## DIRECTIONS
Answer with a bare number: the count of lines in the records below that have the word "README".

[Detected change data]
[Start of section]
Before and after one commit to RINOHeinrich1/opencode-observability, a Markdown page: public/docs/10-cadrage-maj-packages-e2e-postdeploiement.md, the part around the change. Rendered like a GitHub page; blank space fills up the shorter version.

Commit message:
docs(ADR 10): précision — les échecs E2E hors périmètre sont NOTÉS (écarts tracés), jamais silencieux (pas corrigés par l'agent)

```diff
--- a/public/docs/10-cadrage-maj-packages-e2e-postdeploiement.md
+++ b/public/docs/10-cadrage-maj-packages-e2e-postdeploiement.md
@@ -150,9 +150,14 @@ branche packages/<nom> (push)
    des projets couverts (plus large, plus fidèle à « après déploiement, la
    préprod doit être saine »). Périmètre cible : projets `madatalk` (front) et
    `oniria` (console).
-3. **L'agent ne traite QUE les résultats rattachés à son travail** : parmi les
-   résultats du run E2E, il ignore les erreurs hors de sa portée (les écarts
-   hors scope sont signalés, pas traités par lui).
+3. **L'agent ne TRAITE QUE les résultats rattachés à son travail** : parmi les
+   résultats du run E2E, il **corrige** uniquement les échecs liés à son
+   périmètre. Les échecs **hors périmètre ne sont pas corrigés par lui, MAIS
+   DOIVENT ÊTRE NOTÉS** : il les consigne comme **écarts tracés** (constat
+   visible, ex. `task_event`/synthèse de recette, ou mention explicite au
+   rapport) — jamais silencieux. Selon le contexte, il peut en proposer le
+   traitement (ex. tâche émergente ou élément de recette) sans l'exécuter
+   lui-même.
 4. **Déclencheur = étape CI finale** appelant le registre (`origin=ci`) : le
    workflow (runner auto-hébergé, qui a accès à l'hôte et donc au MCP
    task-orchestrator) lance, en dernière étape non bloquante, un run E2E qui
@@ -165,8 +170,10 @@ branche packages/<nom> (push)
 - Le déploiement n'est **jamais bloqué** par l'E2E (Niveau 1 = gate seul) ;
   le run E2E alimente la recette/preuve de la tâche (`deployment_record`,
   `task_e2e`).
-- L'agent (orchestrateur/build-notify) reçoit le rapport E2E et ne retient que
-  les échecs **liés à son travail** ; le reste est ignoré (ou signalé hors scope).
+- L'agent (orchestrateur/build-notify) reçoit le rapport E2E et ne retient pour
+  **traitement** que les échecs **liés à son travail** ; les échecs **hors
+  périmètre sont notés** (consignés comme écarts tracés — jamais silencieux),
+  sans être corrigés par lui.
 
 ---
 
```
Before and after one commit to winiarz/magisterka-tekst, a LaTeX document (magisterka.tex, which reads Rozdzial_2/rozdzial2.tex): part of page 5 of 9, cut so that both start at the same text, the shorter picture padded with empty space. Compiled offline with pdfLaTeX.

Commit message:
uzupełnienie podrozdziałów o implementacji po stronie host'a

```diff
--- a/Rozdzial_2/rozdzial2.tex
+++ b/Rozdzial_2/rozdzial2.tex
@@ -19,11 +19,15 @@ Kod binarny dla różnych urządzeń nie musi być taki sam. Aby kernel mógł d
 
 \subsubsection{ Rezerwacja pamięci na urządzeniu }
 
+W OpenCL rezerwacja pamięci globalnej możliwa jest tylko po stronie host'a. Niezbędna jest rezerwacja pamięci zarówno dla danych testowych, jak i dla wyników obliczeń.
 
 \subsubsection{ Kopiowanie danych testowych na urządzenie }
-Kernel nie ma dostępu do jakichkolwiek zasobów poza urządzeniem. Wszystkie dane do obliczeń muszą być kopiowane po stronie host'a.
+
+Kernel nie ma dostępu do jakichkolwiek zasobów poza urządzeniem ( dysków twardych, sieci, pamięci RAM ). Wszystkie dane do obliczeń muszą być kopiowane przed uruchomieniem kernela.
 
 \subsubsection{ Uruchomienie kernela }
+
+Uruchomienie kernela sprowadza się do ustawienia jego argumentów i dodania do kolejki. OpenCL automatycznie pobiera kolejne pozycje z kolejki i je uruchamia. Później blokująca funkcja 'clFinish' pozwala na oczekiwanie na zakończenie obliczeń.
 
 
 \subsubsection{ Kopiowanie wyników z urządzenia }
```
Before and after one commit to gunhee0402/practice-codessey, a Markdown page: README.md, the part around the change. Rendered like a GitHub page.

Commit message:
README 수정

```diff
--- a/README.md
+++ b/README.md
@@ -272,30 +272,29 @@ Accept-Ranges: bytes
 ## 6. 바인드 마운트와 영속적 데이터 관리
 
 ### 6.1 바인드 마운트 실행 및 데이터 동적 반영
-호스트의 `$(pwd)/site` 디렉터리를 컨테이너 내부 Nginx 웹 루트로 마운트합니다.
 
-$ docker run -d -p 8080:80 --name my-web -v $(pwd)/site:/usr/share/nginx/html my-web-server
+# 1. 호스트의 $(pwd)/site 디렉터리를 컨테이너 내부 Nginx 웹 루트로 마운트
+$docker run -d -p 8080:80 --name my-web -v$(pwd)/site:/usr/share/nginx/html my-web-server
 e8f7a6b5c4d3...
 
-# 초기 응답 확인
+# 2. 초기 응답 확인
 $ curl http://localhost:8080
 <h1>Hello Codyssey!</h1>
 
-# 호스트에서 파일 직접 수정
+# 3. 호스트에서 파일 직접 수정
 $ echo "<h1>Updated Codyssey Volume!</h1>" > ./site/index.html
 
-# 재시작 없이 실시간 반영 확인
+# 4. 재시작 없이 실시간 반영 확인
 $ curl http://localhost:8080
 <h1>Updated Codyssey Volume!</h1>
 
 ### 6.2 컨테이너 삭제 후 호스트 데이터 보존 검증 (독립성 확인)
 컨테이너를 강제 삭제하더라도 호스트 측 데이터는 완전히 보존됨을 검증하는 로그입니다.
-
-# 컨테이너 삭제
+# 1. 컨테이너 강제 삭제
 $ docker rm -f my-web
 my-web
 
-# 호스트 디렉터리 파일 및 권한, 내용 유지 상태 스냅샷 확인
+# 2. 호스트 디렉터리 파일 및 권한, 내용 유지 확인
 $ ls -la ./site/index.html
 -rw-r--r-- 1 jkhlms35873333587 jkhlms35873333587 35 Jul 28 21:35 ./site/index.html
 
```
[End of section]
## FINISHED EXERCISE
4